* _Exercise brief_: Your answer should be an exact copy of all the entries, free of pictures.

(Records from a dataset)
⁂

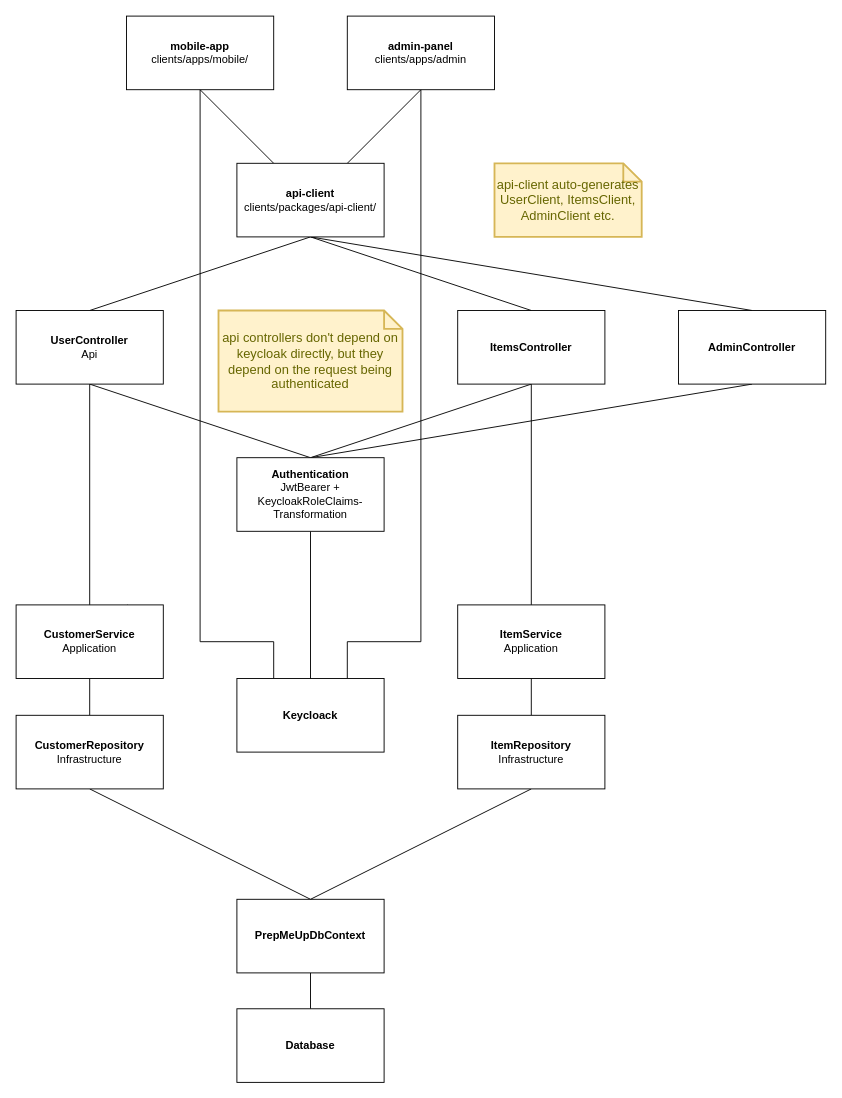
Earlier version of the draw.io diagram docs/assets/drawio/dependency-tree.drawio (Mosekjaer/prepmeup). Source tidied: cells renumbered, new cells numbered last; positions are measured from the earlier drawing's top-left corner, leaving out a move shared by most shapes. Both pictures are drawn from the tidied source at 92%, with x=0, y=0 at pixel (16, 16).
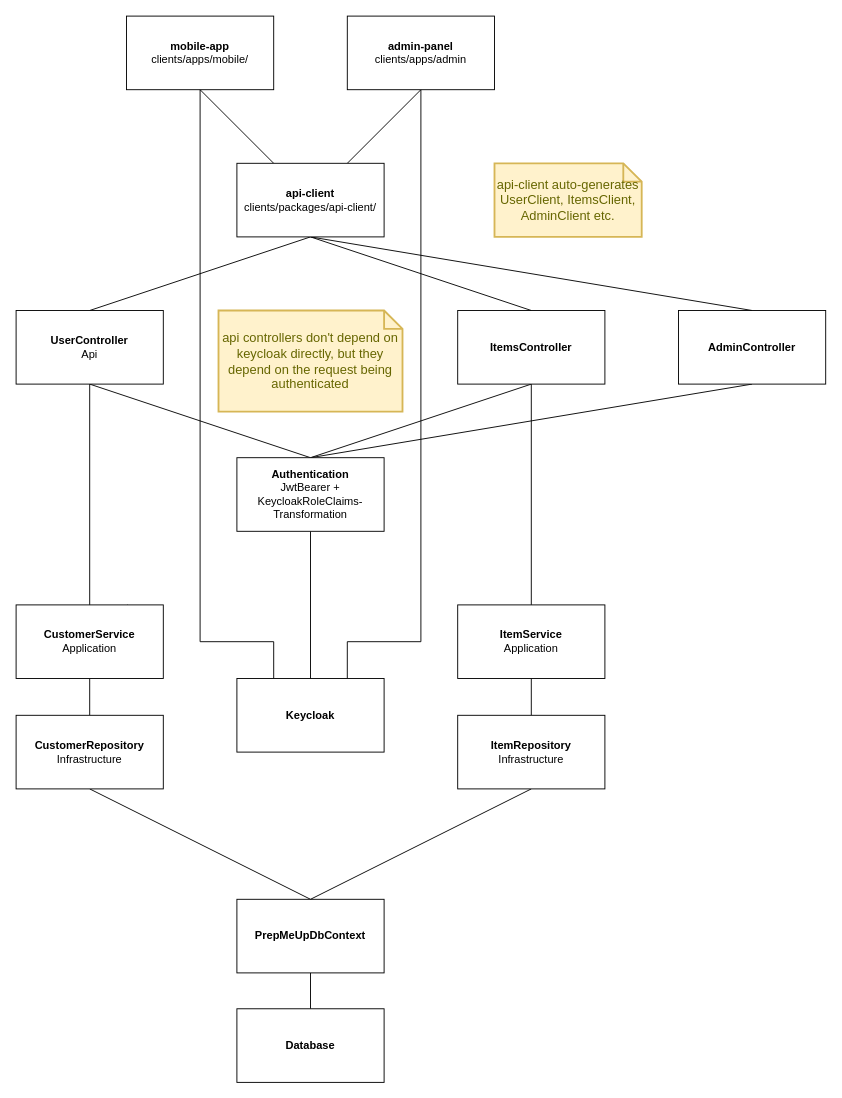
Above is the later version.

Commit message (it also covers changes not shown here):
docs: insert domain model, mockups and dependency tree

The edit, as a diff of the source:
```diff
@@
-    <mxCell id="21" value="&lt;b&gt;Keycloack&lt;/b&gt;" style="html=1;whiteSpace=wrap;" parent="1" vertex="1">
+    <mxCell id="21" value="&lt;b&gt;Keycloak&lt;/b&gt;" style="html=1;whiteSpace=wrap;" parent="1" vertex="1">
       <mxGeometry x="240" y="720" width="160" height="80" as="geometry" />
     </mxCell>
```
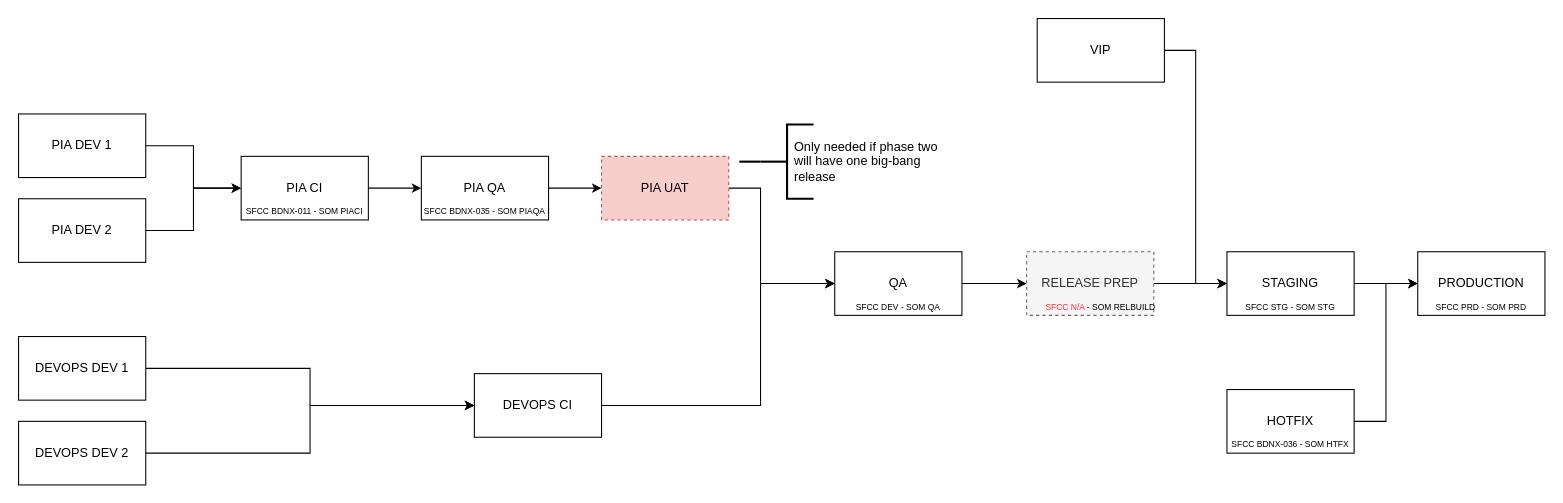
This is phase-two-pipeline.drawio from pettll/diagrams, a draw.io file, before an edit. Source tidied: cells renumbered, new cells numbered last; positions are measured from the earlier drawing's top-left corner, leaving out a move shared by most shapes. Both pictures are drawn from the tidied source at 106%, with x=0, y=0 at pixel (18, 18).
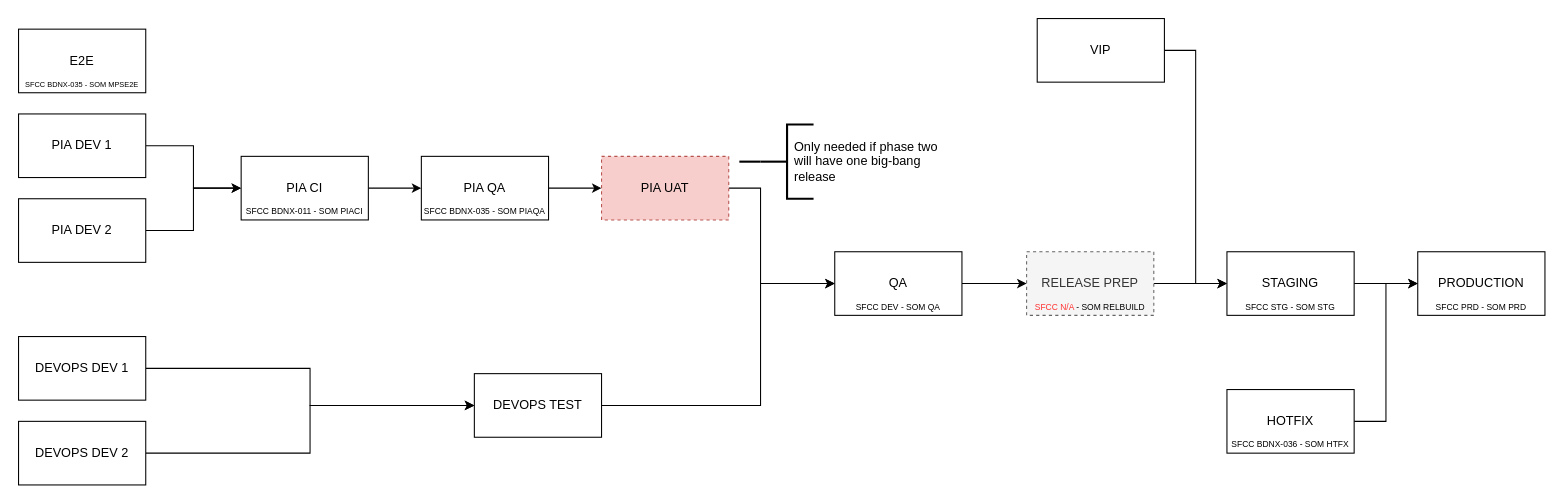
Above is the later version.

Diff of the diagram source:
```diff
@@
-    <mxCell id="19" value="DEVOPS CI" style="rounded=0;whiteSpace=wrap;html=1;" parent="1" vertex="1">
+    <mxCell id="19" value="DEVOPS TEST" style="rounded=0;whiteSpace=wrap;html=1;" parent="1" vertex="1">
       <mxGeometry x="430" y="335" width="120" height="60" as="geometry" />
     </mxCell>
@@
     <mxCell id="29" value="&lt;font color=&quot;#ff3333&quot;&gt;SFCC N/A&lt;/font&gt; - SOM RELBUILD" style="text;html=1;align=center;verticalAlign=bottom;whiteSpace=wrap;rounded=0;fontSize=8;" parent="1" vertex="1">
-      <mxGeometry x="961" y="260" width="120" height="20" as="geometry" />
+      <mxGeometry x="951" y="260" width="120" height="20" as="geometry" />
     </mxCell>
@@
+    <mxCell id="39" value="E2E" style="rounded=0;whiteSpace=wrap;html=1;" parent="1" vertex="1">
+      <mxGeometry y="10" width="120" height="60" as="geometry" />
+    </mxCell>
+    <mxCell id="40" value="&lt;font style=&quot;font-size: 7px;&quot;&gt;SFCC BDNX-035 - SOM MPSE2E&lt;/font&gt;" style="text;html=1;align=center;verticalAlign=bottom;whiteSpace=wrap;rounded=0;fontSize=8;" parent="1" vertex="1">
+      <mxGeometry y="50" width="120" height="20" as="geometry" />
+    </mxCell>
```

⁂

* _Exercise response_:
Earlier version of the draw.io diagram docs/assets/drawio/dependency-tree.drawio (Mosekjaer/prepmeup). Source tidied: cells renumbered, new cells numbered last; positions are measured from the earlier drawing's top-left corner, leaving out a move shared by most shapes. Both pictures are drawn from the tidied source at 92%, with x=0, y=0 at pixel (16, 16).
Above is the later version.

Commit message (it also covers changes not shown here):
docs: insert domain model, mockups and dependency tree

The edit, as a diff of the source:
```diff
@@
-    <mxCell id="21" value="&lt;b&gt;Keycloack&lt;/b&gt;" style="html=1;whiteSpace=wrap;" parent="1" vertex="1">
+    <mxCell id="21" value="&lt;b&gt;Keycloak&lt;/b&gt;" style="html=1;whiteSpace=wrap;" parent="1" vertex="1">
       <mxGeometry x="240" y="720" width="160" height="80" as="geometry" />
     </mxCell>
```
This is phase-two-pipeline.drawio from pettll/diagrams, a draw.io file, before an edit. Source tidied: cells renumbered, new cells numbered last; positions are measured from the earlier drawing's top-left corner, leaving out a move shared by most shapes. Both pictures are drawn from the tidied source at 106%, with x=0, y=0 at pixel (18, 18).
Above is the later version.

Diff of the diagram source:
```diff
@@
-    <mxCell id="19" value="DEVOPS CI" style="rounded=0;whiteSpace=wrap;html=1;" parent="1" vertex="1">
+    <mxCell id="19" value="DEVOPS TEST" style="rounded=0;whiteSpace=wrap;html=1;" parent="1" vertex="1">
       <mxGeometry x="430" y="335" width="120" height="60" as="geometry" />
     </mxCell>
@@
     <mxCell id="29" value="&lt;font color=&quot;#ff3333&quot;&gt;SFCC N/A&lt;/font&gt; - SOM RELBUILD" style="text;html=1;align=center;verticalAlign=bottom;whiteSpace=wrap;rounded=0;fontSize=8;" parent="1" vertex="1">
-      <mxGeometry x="961" y="260" width="120" height="20" as="geometry" />
+      <mxGeometry x="951" y="260" width="120" height="20" as="geometry" />
     </mxCell>
@@
+    <mxCell id="39" value="E2E" style="rounded=0;whiteSpace=wrap;html=1;" parent="1" vertex="1">
+      <mxGeometry y="10" width="120" height="60" as="geometry" />
+    </mxCell>
+    <mxCell id="40" value="&lt;font style=&quot;font-size: 7px;&quot;&gt;SFCC BDNX-035 - SOM MPSE2E&lt;/font&gt;" style="text;html=1;align=center;verticalAlign=bottom;whiteSpace=wrap;rounded=0;fontSize=8;" parent="1" vertex="1">
+      <mxGeometry y="50" width="120" height="20" as="geometry" />
+    </mxCell>
```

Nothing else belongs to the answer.